TASK PROMPT =
Print all entries precisely as they are written.

EXTRACTED MATERIAL =
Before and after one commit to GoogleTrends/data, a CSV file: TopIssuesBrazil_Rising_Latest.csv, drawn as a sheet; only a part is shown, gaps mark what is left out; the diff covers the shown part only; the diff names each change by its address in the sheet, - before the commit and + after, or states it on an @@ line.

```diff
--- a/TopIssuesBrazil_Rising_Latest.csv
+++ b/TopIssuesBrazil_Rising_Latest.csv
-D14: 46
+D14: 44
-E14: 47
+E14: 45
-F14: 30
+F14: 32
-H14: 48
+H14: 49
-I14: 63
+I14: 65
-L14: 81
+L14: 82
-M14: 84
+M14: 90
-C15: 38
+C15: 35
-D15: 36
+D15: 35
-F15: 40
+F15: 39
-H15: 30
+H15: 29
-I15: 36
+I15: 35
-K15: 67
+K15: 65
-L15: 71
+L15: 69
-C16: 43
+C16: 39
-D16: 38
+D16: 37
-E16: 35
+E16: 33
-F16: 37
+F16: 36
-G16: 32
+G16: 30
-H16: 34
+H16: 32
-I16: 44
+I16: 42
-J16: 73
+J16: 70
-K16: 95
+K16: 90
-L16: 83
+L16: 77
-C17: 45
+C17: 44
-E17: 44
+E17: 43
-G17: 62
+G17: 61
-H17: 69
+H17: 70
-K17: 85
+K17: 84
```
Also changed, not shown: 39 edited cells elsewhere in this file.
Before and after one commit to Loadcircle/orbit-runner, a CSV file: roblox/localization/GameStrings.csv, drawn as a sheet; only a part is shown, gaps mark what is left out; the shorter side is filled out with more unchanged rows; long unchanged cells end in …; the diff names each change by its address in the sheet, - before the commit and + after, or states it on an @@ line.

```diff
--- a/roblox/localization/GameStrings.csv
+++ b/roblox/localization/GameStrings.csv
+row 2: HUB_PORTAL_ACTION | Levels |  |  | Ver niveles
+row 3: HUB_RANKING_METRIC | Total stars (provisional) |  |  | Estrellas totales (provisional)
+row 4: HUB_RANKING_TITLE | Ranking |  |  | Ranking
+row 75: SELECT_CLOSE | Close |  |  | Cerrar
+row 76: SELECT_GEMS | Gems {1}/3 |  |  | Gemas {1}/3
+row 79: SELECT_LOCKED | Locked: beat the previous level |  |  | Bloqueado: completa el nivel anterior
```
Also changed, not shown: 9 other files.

THE ANSWER =
Before and after one commit to GoogleTrends/data, a CSV file: TopIssuesBrazil_Rising_Latest.csv, drawn as a sheet; only a part is shown, gaps mark what is left out; the diff covers the shown part only; the diff names each change by its address in the sheet, - before the commit and + after, or states it on an @@ line.

```diff
--- a/TopIssuesBrazil_Rising_Latest.csv
+++ b/TopIssuesBrazil_Rising_Latest.csv
-D14: 46
+D14: 44
-E14: 47
+E14: 45
-F14: 30
+F14: 32
-H14: 48
+H14: 49
-I14: 63
+I14: 65
-L14: 81
+L14: 82
-M14: 84
+M14: 90
-C15: 38
+C15: 35
-D15: 36
+D15: 35
-F15: 40
+F15: 39
-H15: 30
+H15: 29
-I15: 36
+I15: 35
-K15: 67
+K15: 65
-L15: 71
+L15: 69
-C16: 43
+C16: 39
-D16: 38
+D16: 37
-E16: 35
+E16: 33
-F16: 37
+F16: 36
-G16: 32
+G16: 30
-H16: 34
+H16: 32
-I16: 44
+I16: 42
-J16: 73
+J16: 70
-K16: 95
+K16: 90
-L16: 83
+L16: 77
-C17: 45
+C17: 44
-E17: 44
+E17: 43
-G17: 62
+G17: 61
-H17: 69
+H17: 70
-K17: 85
+K17: 84
```
Also changed, not shown: 39 edited cells elsewhere in this file.
Before and after one commit to Loadcircle/orbit-runner, a CSV file: roblox/localization/GameStrings.csv, drawn as a sheet; only a part is shown, gaps mark what is left out; the shorter side is filled out with more unchanged rows; long unchanged cells end in …; the diff names each change by its address in the sheet, - before the commit and + after, or states it on an @@ line.

```diff
--- a/roblox/localization/GameStrings.csv
+++ b/roblox/localization/GameStrings.csv
+row 2: HUB_PORTAL_ACTION | Levels |  |  | Ver niveles
+row 3: HUB_RANKING_METRIC | Total stars (provisional) |  |  | Estrellas totales (provisional)
+row 4: HUB_RANKING_TITLE | Ranking |  |  | Ranking
+row 75: SELECT_CLOSE | Close |  |  | Cerrar
+row 76: SELECT_GEMS | Gems {1}/3 |  |  | Gemas {1}/3
+row 79: SELECT_LOCKED | Locked: beat the previous level |  |  | Bloqueado: completa el nivel anterior
```
Also changed, not shown: 9 other files.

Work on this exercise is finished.